Spurred by the Tennessee Supreme Court order issued Monday afternoon  to set a date for Gaile Owens’ death, her 37-year-old son, Stephen Owens, of Franklin, spoke to the media for the first time ever at a press conference today at the office of George Barrett, the attorney seeking commutation of her death sentence from Gov. Phil Bredesen.
Owens declined to take any questions and read from a brief statement before promptly exiting the room. Until 2009, Owens had not seen his mother since he took the witness stand in 1986, testifying for the prosecution.
His mother was on trial for ordering the murder of his father, Ron Owens, whom she claimed had sexually abused her throughout their 13-year marriage. It was also later discovered that he was having an affair with a subordinate at the hospital he worked for in Memphis.
After a short deliberation — having heard nothing of the affair or the alleged abuse — the jury sentenced Owens to death. In fact, due to inadequate representation and a law that limits federal courts’ ability to consider all the evidence in her case, no court has ever heard the entire story.
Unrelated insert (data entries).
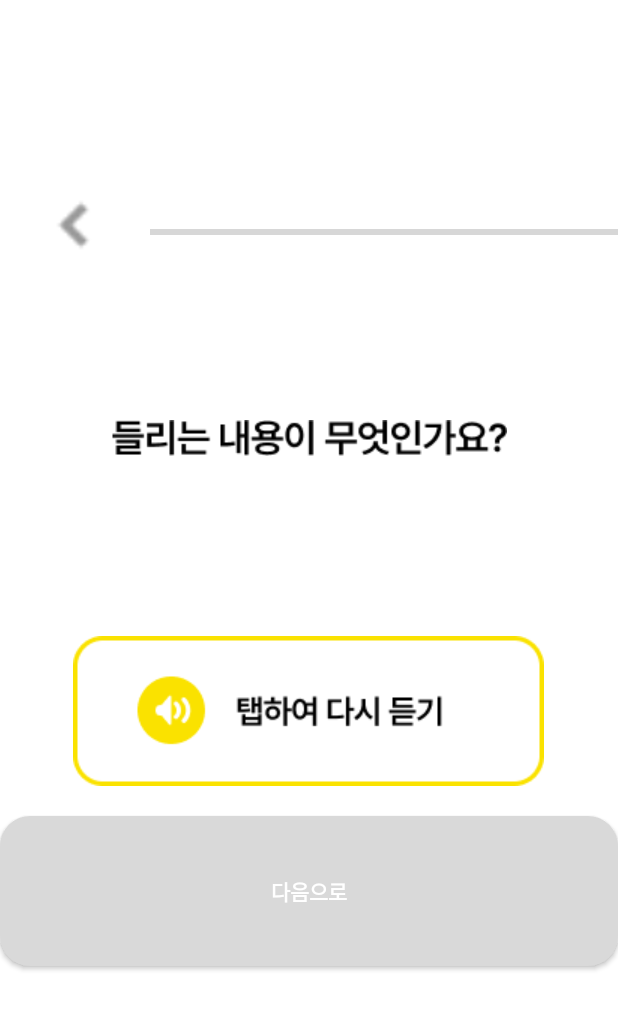
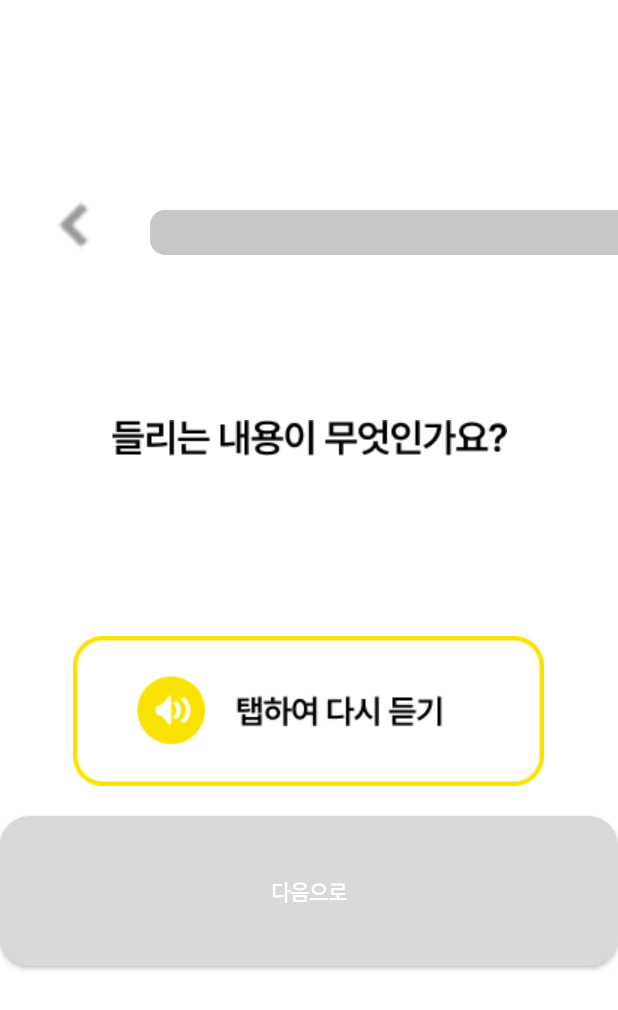
Before and after one commit to fkrdlaos/BODA, an Android app: the StudyActivity screen opened directly, with no data from a screen before it, on a phone screen of 412 x 824 dp. Shown: the top 1010 px of the screen. Run offline under Robolectric (Android 15) with nearby library versions, the phone set to English and light mode, and no system bars; our stand-ins replace Firebase (no records; nobody signed in at launch, a user with empty details on screens opened directly); 2 statements that could not run were skipped.

Commit message:
StudyActivity부분 몇 문제인지 나오게 했음

```diff
--- a/app/src/main/java/org/techtown/boda/StudyActivity.java
+++ b/app/src/main/java/org/techtown/boda/StudyActivity.java
@@ -7,6 +7,7 @@ import android.view.View;
 import android.widget.Button;
 import android.widget.EditText;
 import android.widget.LinearLayout;
+import android.widget.ProgressBar;
 import android.widget.TextView;
 import android.widget.Toast;
 import androidx.annotation.NonNull;
@@ -32,28 +33,42 @@ import java.util.Random;
 
 public class StudyActivity extends AppCompatActivity {
 
+    // UI 요소 선언
+    private ProgressBar progressBar; // 진행상황을 표시하는 프로그레스 바
+    private TextView textViewCon; // 진행 상황을 표시하는 텍스트 뷰
+
     private TextView tv_word;
     private EditText et_input;
     private Button btn_check;
-
     private Button btn_home;
     private Button btn_listen;
     private Button[] btn_choices;
     private LinearLayout spellingLayout;
     private LinearLayout multipleChoiceLayout;
-    private List<String> words;
-    private int currentIndex = 0;
-    private Random random = new Random();
-    private TextToSpeech textToSpeech;
-    private Map<String, Boolean> wordAnswerMap = new HashMap<>();
-    private boolean isMultipleChoice = false;
-    private List<Integer> randomIndexes;
+
+    // 데이터 관련 변수 및 객체 선언
+    private List<String> words; // 사용자의 단어 목록을 저장하는 리스트
+    private int currentIndex = 0; // 현재 진행 중인 단어의 인덱스
+    private Random random = new Random(); // 랜덤 객체
+    private TextToSpeech textToSpeech; // 텍스트 음성 변환을 위한 객체
+    private Map<String, Boolean> wordAnswerMap = new HashMap<>(); // 단어와 정답 여부를 저장하는 맵
+    private boolean isMultipleChoice = false; // 현재 문제가 객관식 문제인지 여부
+    private List<Integer> randomIndexes; // 랜덤 단어 인덱스 리스트
+    private int maxProgress = 10; // 최대 진행 단어 개수
     //private List<Integer> sdf = [];
 
     @Override
     protected void onCreate(Bundle savedInstanceState) {
         super.onCreate(savedInstanceState);
         setContentView(R.layout.activity_study);
+
+
+        // UI 요소 초기화
+        progressBar = findViewById(R.id.progress_bar);
+        textViewCon = findViewById(R.id.TextView_con);
+
+        // 최대 진행 상태를 설정
+        progressBar.setMax(maxProgress);
 
         words = new ArrayList<>();
 
@@ -145,41 +160,31 @@ public class StudyActivity extends AppCompatActivity {
     }
 
     private void showNextWord() {
-        // 최대 10개의 단어만 표시
-        if (currentIndex < 10 && currentIndex < words.size()) {
+        if (currentIndex < maxProgress && currentIndex < words.size()) {
             String word = getRandomWord();
 
-            // 4지선다 문제를 랜덤으로 선택
             isMultipleChoice = random.nextBoolean();
 
             if (isMultipleChoice) {
-                // 4지선다 문제일 때는 랜덤하게 뜻을 선택하여 버튼에 배치
                 setMultipleChoice(word);
-                // 받아쓰기 유형 레이아웃을 숨김
                 spellingLayout.setVisibility(View.GONE);
-                // 4지선다 유형 레이아웃을 보임
                 multipleChoiceLayout.setVisibility(View.VISIBLE);
             } else {
-                // 받아쓰기 문제일 때는 화면에 단어 표시
                 tv_word.setText(word);
                 et_input.setText("");
                 btn_check.setEnabled(true);
-                // 받아쓰기 유형 레이아웃을 보임
                 spellingLayout.setVisibility(View.VISIBLE);
-                // 4지선다 유형 레이아웃을 숨김
                 multipleChoiceLayout.setVisibility(View.GONE);
             }
 
-            // 단어 발음 듣기
             if (textToSpeech != null) {
                 textToSpeech.speak(word, TextToSpeech.QUEUE_FLUSH, null);
             }
         } else {
-            // 최대 단어 수에 도달하면 학습이 끝난 것으로 간주하고 결과 표시
             showResult();
         }
+        updateProgress();
     }
-
     //랜덤하게 불러올 단어 인덱스 리스트
     //그리고 해당 리스트 무작위로 섞기
     //randomIndexes 는 getRandomWord에서 불러서쓰기
@@ -209,6 +214,15 @@ public class StudyActivity extends AppCompatActivity {
         return words.get(randomIndexes.get(currentIndex));
     }
 
+
+    private void updateProgress() {
+        int totalWords = Math.min(words.size(), maxProgress); // 최대 10개의 단어까지만 표시
+        String progressText = (currentIndex + 1) + "/" + totalWords; // 현재 진행 상황 텍스트
+        textViewCon.setText(progressText);
+
+        int progress = currentIndex + 1; // 현재 진행한 단어의 개수를 진행 값으로 사용
+        progressBar.setProgress(progress);
+    }
 
     private void checkMultipleChoice() {
         // 정답 버튼의 텍스트와 실제 정답을 비교하여 정답 여부 확인
--- a/app/src/main/res/layout/activity_register.xml
+++ b/app/src/main/res/layout/activity_register.xml
@@ -20,7 +20,6 @@
         android:hint="이메일"
         android:inputType="textEmailAddress"
         android:paddingStart="54px"
-        android:paddingEnd="630px"
         android:textColorHint="#FFFFFF" />
 
     <EditText
--- a/app/src/main/res/layout/activity_study.xml
+++ b/app/src/main/res/layout/activity_study.xml
@@ -36,16 +36,19 @@
         android:layout_height="45px"
         android:layout_marginTop="210px"
         android:layout_centerHorizontal="true"
-        android:max="10"
+        android:indeterminateDrawable="@drawable/progress_bar_exp"
+        android:max="100"
+        android:progressDrawable="@drawable/progress_bar_exp"
         tools:progress="0" />
 
         <TextView
+            android:id="@+id/TextView_con"
             android:layout_width="match_parent"
             android:layout_height="wrap_content"
+            android:layout_marginLeft="36px"
             android:layout_marginTop="160px"
-            android:layout_marginLeft="36px"
             android:text="0/10"
-            android:textSize="16sp"/>
+            android:textSize="16sp" />
 
     </LinearLayout>
 
```
Also changed, not shown: app/src/main/java/org/techtown/boda/LoginActivity.java (+32 -59 lines), app/src/main/res/layout/activity_study_start.xml (+7 -6 lines).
To be sure, it was a long, difficult road that must have brought Owens to Barretts office this morning.
“Last year, I walked into the Tennessee Prison for Women and saw my mother for the first time in more than 20 years. I looked my mother in the eyes and told her I forgive her,” Owens said, looking up occasionally from his typed statement. It was uncanny how strong a resemblance he bore to old microfilm images of his father.
“The harsh reality is that both of my parents have been absent from my life," he continued. "Sparing my mother’s life can change that reality. Please do not execute my mother and rob me of this opportunity.
“Please do not leave me with the responsibility of looking my sons in the eyes and explaining that their grandmother was executed. Please do not allow a death sentence to be the legacy of my family.”
With Owens' appeals now exhausted, Bredesen can choose to commute her sentence to time served or life imprisonment. Should he decline, Owens would be the first woman executed in this state in nearly two centuries. She is also the only death row inmate to be sentenced to death after first accepting a guilty plea agreement.
According to Barrett, a commutation could fit into the framework of precedent set by Bredesen, when he commuted the sentence of Michael Joe Boyd, who was convicted of first-degree murder in a Shelby County Court, in 2007. His sentence was commuted for reasons nearly identical to those found in Owens’ case: inadequate representation and procedural limitations that prevented any court from taking a hard look at his case.